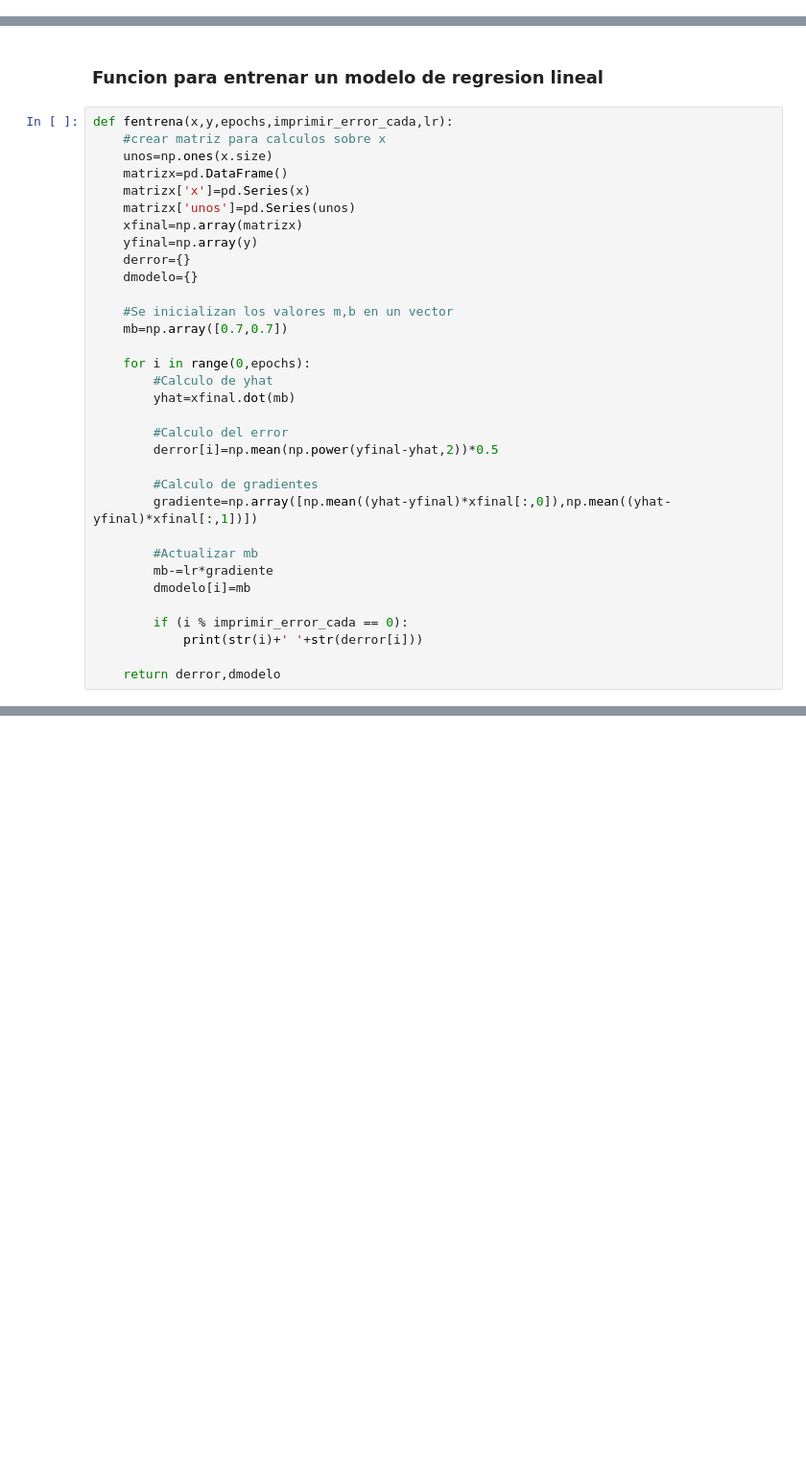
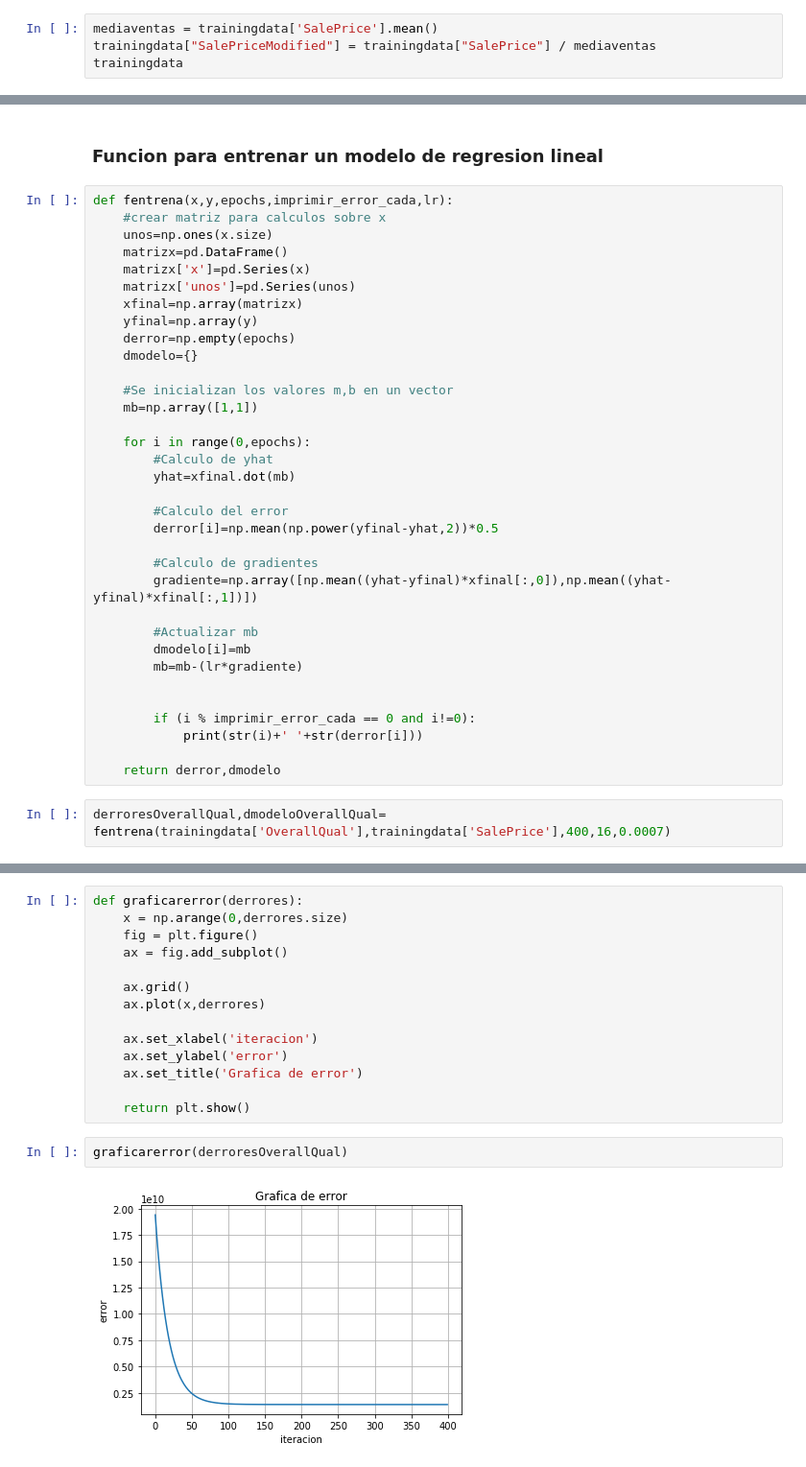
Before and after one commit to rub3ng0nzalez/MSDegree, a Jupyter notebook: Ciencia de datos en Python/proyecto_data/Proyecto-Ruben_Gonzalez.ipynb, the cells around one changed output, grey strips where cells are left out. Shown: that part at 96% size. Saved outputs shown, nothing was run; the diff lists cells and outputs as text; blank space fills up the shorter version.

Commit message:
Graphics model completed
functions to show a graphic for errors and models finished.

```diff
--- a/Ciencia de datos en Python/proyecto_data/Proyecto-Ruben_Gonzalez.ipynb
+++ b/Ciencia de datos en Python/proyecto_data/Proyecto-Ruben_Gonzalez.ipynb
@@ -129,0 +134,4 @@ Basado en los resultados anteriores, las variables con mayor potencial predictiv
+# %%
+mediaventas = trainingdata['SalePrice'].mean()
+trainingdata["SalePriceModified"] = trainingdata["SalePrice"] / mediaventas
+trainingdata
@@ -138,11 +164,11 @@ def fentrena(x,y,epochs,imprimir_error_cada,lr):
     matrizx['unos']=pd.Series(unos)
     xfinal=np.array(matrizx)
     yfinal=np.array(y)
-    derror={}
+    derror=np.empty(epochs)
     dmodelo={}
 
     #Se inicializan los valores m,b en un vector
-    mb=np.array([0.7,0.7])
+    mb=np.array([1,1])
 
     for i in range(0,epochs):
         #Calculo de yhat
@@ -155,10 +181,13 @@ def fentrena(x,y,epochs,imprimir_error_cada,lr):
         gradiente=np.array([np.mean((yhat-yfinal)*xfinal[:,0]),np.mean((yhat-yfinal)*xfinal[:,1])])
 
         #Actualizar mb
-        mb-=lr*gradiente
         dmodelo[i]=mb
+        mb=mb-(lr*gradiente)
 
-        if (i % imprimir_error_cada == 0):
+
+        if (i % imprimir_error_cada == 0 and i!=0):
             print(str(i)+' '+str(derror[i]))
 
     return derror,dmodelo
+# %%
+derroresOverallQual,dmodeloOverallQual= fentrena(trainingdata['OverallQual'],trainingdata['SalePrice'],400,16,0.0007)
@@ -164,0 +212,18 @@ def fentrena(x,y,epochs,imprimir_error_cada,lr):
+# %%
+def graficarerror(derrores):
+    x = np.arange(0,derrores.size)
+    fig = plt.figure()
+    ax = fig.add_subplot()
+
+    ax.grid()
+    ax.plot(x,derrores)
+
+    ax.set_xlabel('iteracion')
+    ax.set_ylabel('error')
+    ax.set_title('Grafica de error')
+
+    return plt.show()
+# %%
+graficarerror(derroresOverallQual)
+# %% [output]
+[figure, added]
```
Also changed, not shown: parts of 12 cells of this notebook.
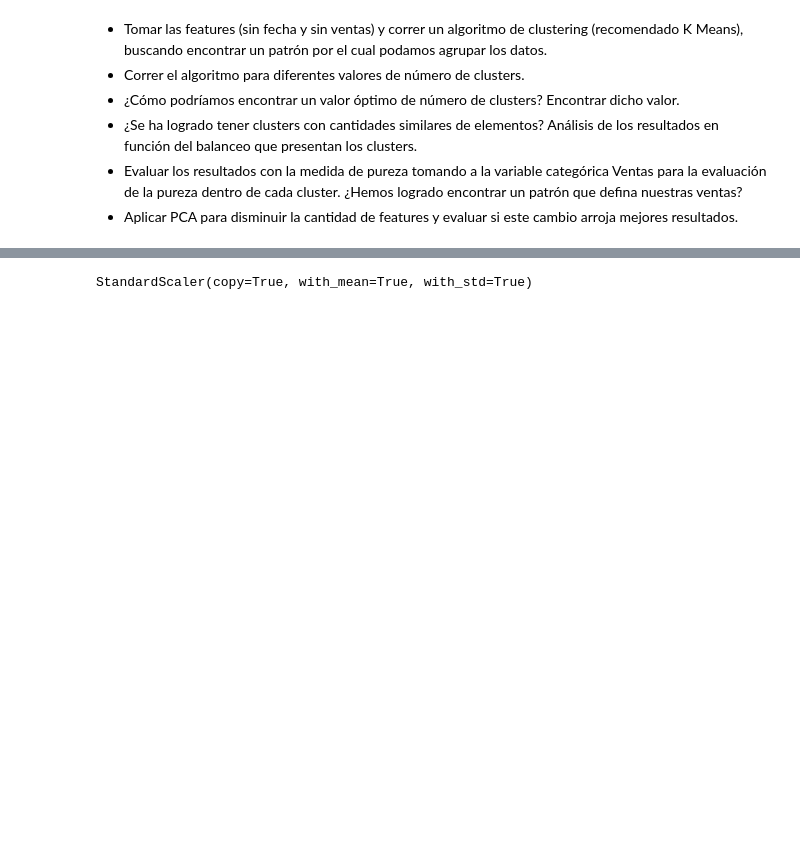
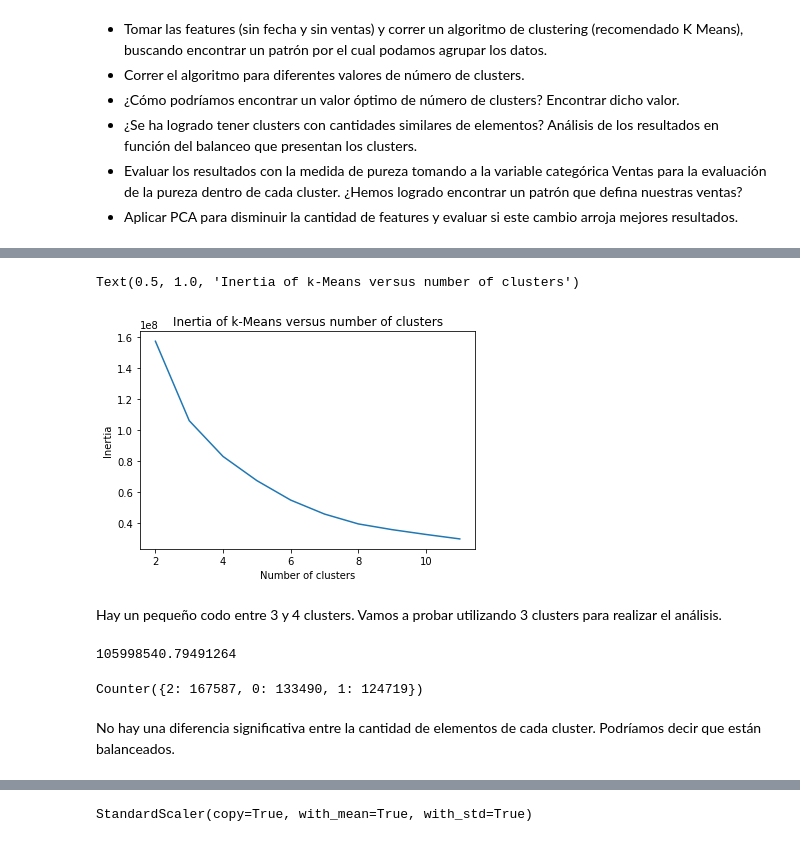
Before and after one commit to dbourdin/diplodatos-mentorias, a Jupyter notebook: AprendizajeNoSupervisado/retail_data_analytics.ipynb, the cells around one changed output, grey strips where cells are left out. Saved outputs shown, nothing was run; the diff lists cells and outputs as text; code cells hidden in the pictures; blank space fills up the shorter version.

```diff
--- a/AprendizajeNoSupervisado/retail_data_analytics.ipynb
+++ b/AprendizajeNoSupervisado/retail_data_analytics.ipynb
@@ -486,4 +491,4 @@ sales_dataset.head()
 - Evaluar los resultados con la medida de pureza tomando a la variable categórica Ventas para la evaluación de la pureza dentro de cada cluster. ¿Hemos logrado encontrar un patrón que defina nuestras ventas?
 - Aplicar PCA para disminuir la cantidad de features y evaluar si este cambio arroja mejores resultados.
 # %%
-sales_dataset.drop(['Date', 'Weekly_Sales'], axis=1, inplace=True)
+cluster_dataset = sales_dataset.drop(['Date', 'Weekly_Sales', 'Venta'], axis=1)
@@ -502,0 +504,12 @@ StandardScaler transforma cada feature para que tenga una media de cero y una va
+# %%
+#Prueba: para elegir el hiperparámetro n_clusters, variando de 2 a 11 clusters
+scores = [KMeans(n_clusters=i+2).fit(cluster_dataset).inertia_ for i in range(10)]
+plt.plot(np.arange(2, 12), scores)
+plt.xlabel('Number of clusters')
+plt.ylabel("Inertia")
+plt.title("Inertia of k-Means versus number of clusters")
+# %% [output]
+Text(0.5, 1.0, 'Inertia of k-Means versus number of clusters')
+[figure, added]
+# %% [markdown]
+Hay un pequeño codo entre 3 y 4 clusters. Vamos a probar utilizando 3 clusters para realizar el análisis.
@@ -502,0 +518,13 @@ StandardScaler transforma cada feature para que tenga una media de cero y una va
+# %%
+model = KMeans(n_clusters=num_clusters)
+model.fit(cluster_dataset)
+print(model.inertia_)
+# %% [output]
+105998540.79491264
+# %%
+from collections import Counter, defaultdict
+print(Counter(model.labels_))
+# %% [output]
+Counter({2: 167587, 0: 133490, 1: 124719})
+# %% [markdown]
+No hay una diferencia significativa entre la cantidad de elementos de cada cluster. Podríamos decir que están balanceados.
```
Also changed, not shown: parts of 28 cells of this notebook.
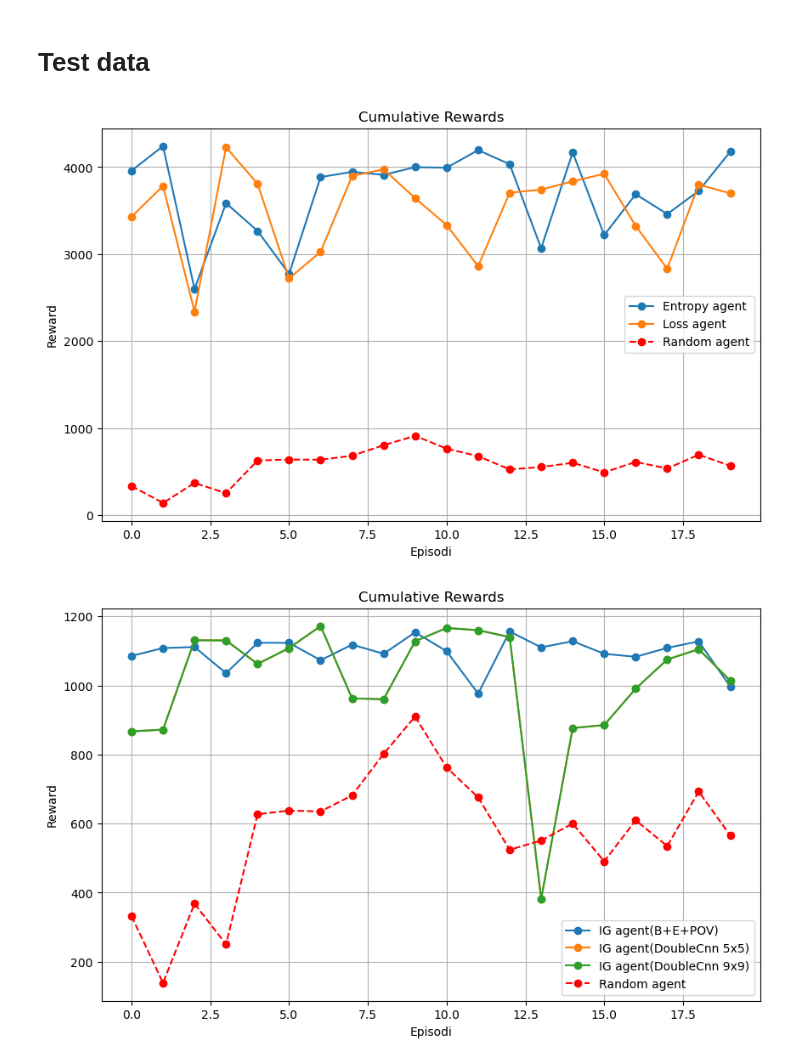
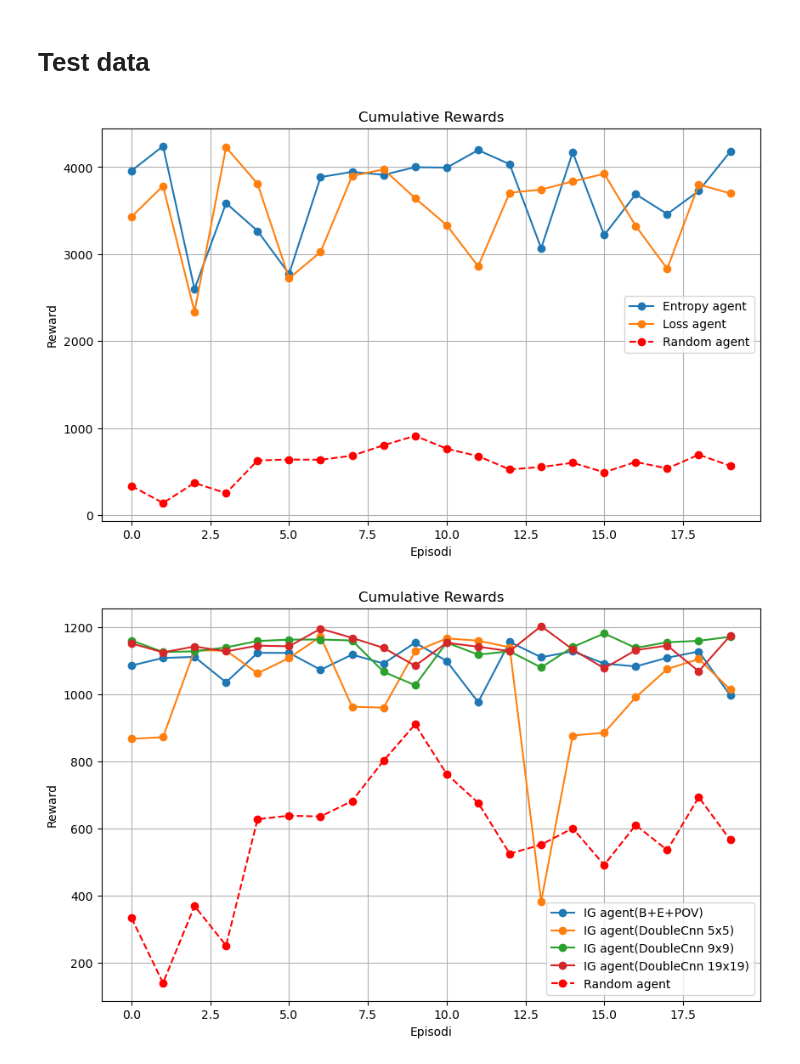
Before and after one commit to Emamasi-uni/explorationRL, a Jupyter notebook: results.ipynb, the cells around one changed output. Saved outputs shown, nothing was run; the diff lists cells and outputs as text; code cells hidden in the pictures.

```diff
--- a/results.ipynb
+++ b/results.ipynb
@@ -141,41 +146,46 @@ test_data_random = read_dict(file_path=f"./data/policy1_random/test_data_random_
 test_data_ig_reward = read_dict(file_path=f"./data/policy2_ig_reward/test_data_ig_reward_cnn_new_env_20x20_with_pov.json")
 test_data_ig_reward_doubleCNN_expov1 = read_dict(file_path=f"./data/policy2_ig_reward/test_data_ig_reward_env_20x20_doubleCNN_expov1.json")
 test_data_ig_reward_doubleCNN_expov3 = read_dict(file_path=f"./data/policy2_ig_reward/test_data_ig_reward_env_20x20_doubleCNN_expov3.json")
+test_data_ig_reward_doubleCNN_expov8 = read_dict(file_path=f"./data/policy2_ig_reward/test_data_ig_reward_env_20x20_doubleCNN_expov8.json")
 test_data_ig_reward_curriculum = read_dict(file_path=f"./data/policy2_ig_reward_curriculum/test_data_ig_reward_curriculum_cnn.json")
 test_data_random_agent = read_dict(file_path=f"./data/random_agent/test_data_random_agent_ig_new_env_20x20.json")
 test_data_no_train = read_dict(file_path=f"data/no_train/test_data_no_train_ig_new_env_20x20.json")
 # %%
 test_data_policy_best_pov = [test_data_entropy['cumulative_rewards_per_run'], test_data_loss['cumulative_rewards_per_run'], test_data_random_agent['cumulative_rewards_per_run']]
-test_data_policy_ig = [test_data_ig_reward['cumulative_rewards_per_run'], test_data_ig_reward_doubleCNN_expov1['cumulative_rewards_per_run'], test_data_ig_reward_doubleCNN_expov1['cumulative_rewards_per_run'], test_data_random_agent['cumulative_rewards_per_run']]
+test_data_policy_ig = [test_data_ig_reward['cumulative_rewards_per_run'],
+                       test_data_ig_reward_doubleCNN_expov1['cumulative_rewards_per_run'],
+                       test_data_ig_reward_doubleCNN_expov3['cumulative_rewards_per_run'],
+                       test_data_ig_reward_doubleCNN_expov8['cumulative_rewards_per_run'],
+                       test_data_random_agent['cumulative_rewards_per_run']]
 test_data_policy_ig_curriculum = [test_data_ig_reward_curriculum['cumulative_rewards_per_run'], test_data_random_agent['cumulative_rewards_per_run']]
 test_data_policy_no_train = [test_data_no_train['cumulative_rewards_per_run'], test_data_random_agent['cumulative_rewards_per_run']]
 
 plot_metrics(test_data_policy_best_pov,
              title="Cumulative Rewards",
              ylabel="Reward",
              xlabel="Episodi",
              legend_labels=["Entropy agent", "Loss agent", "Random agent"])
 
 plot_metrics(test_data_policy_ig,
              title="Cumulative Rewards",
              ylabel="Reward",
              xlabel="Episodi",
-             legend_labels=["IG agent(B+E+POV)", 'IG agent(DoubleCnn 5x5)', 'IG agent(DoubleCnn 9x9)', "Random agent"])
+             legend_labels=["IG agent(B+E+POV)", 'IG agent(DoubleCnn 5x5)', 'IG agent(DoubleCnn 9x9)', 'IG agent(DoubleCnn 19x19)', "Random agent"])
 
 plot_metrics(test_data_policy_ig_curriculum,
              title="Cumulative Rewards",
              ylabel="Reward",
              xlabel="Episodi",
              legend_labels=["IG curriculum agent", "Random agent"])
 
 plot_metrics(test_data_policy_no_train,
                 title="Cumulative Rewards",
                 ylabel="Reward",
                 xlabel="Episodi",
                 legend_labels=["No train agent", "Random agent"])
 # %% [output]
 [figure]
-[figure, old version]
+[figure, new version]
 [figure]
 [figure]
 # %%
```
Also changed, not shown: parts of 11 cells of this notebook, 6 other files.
----
● **Task directions**
Pick out every line of the listing containing the word "epochs", and show those lines.

● **Answer to the problem**
@@ -138,11 +164,11 @@ def fentrena(x,y,epochs,imprimir_error_cada,lr):
+    derror=np.empty(epochs)
     for i in range(0,epochs):
@@ -155,10 +181,13 @@ def fentrena(x,y,epochs,imprimir_error_cada,lr):
@@ -164,0 +212,18 @@ def fentrena(x,y,epochs,imprimir_error_cada,lr):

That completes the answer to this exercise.